Perhaps, but it takes an awful lot of talent to successfully remove personal emotions from a song and create a similar head-clearing feeling. I think Jonathan from Everything Everything is probably one of the best lyricists in the country right now for the way he’s able to create such interesting emotional strands from news stories without making it sound remotely preachy. To be honest, as I’ve got older, I’ve got more involved with songs about love and relationships. I’m fascinated with how desperate the feeling gets as you age. You’ve just got to know how to present the situation better is all. Big Balloon as an album is trying to be about love and relationships, but I decided to focus on the loneliness, as I feel we’re in an increasingly isolating society these days. Also, only having yourself to talk to is what happens in the end anyway. Given enough time, we will only be left with ourselves, but I think there’s some positivity to be found in that.
You’ve said that there was some influence from Ukrainian techno music on Big Balloon. That’s a tad random. How did it come about?
Robin wrote the music for the song ‘Sink’ when he was out in Ukraine researching for his classical project Pripyat: Birdsong.
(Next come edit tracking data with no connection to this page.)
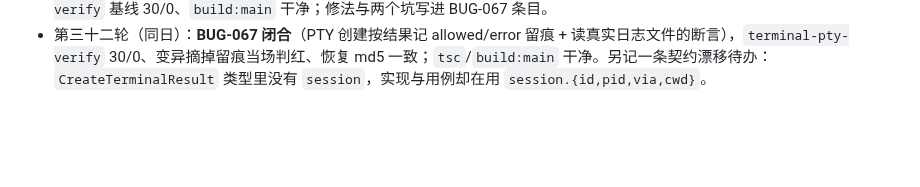
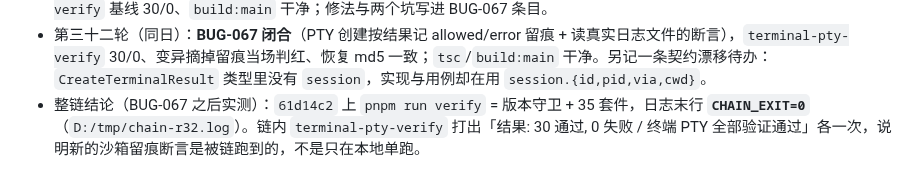
Before and after one commit to ra1nzzz/stepcode, a Markdown page: docs/00-项目/当前状态.md, the part around the change. Rendered like a GitHub page; blank space fills up the shorter version.

Commit message:
docs: 记下 61d14c2 之后那次 35 套件全链 CHAIN_EXIT=0（PTY 留痕断言在链内跑到）

```diff
--- a/docs/00-项目/当前状态.md
+++ b/docs/00-项目/当前状态.md
@@ -108,3 +108,4 @@ updated: 2026-10-02
 - 第三十轮（同日）：覆盖面重测 **53 个顶层模块 / 空白 15 个 / 2,275 行 / 14.8%**（起点 31/7,930/54.7% → 上一记 19/3,679/25.0%）；并行会话已提交的官方 CLI 三件套首过并入模块账，先登记 BUG-065「CLI 路径零留痕」，随后**读代码把自己否证**（留痕经 `host.recordToolRun` 间接落地，`main.ts:587` 是它的包装）；BUG-065 条目改为撤回说明并保留原判据，真实缺口另登为 **BUG-066（这条留痕有实现、无测试）**。本轮是纯文档/测量，未改代码，所以没有新的整链结论（上一次实测 `CHAIN_EXIT=0` 仍是 `a934c7f`）。
 - 第三十一轮（同日）：`ipc-browser.ts` 首过（判无缺陷并入模块账）；`ipc-terminal.ts` 首过 → 登记 **BUG-067**（渲染层开 PTY 零留痕，同威胁模型下 `ipc-browser` 有留痕、它没有）。我为它写过一版修复 + 用例，但用例期望被「无效 cwd 会被丢弃并回落」这条语义纠正过一次、改对后仍未通过，于是**把两个文件都回退到 HEAD**（不提交半成品），回退后 `terminal-pty-verify` 基线 30/0、`build:main` 干净；修法与两个坑写进 BUG-067 条目。
 - 第三十二轮（同日）：**BUG-067 闭合**（PTY 创建按结果记 allowed/error 留痕 + 读真实日志文件的断言），`terminal-pty-verify` 30/0、变异摘掉留痕当场判红、恢复 md5 一致；`tsc`/`build:main` 干净。另记一条契约漂移待办：`CreateTerminalResult` 类型里没有 `session`，实现与用例却在用 `session.{id,pid,via,cwd}`。
+- 整链结论（BUG-067 之后实测）：`61d14c2` 上 `pnpm run verify` = 版本守卫 + 35 套件，日志末行 **`CHAIN_EXIT=0`**（`D:/tmp/chain-r32.log`）。链内 `terminal-pty-verify` 打出「结果: 30 通过, 0 失败 / 终端 PTY 全部验证通过」各一次，说明新的沙箱留痕断言是被链跑到的，不是只在本地单跑。
```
I asked him to write some music for a song where the protagonist would be aching at the fact that they know of a happiness somewhere in the world, but removed from where they currently are. He wrote this piece inspired by his travels. I used that lyrical idea for another song in the end, but Robin came back with this prog/Donna Summer/Todd Terje groove that was a goer. The song is just about the opposite to what I intended it to be now, which is typical really, but that suits us just fine.
I also hear you’ve been listening to your dads’ record collections. How did that filter through to the album?
That’s kind of how the whole band started out, so we don’t see it as being particularly special to this new record. It was getting shit-faced and listening to my dad’s copy of Pet Sounds every night for a solid year that made us change our band name and musical approach to what it is now, and that was all way back in 2007, so listening to some Focus now is a drop in the ocean to our shape really.
This is your fifth album release. When you started out in 2008, did you ever think you’d still be working as Dutch Uncles in 2017?
Quite honestly? … Yes!
Exposed reviews Big Balloon
Dutch Uncles are fast becoming a phenomenon. Well, OK, it’s taken eight years – but who’s counting? Releasing an album every two years, and this is their fifth, they have become the most consistently listened to band in my (admittedly small) music world. If they’d been around in the 70s they’d have toured with Kate Bush. The 80s? Talking Heads. 90s? David Bowie.
They’ve somehow downloaded all that art-pop influence from your Dad’s vinyl collection, infused it with bit of the Manchester alternative rock scene, and made what is quite possibly their best album yet. They know how to push the envelope just enough to keep their fans on board and still make new and interesting music. ‘Streetlight’ is currently the track that has me selecting repeat; string section on point, swirling Steve Reich-style keyboards playing. It’s perfect. 9/10 MP
Big Balloon is out now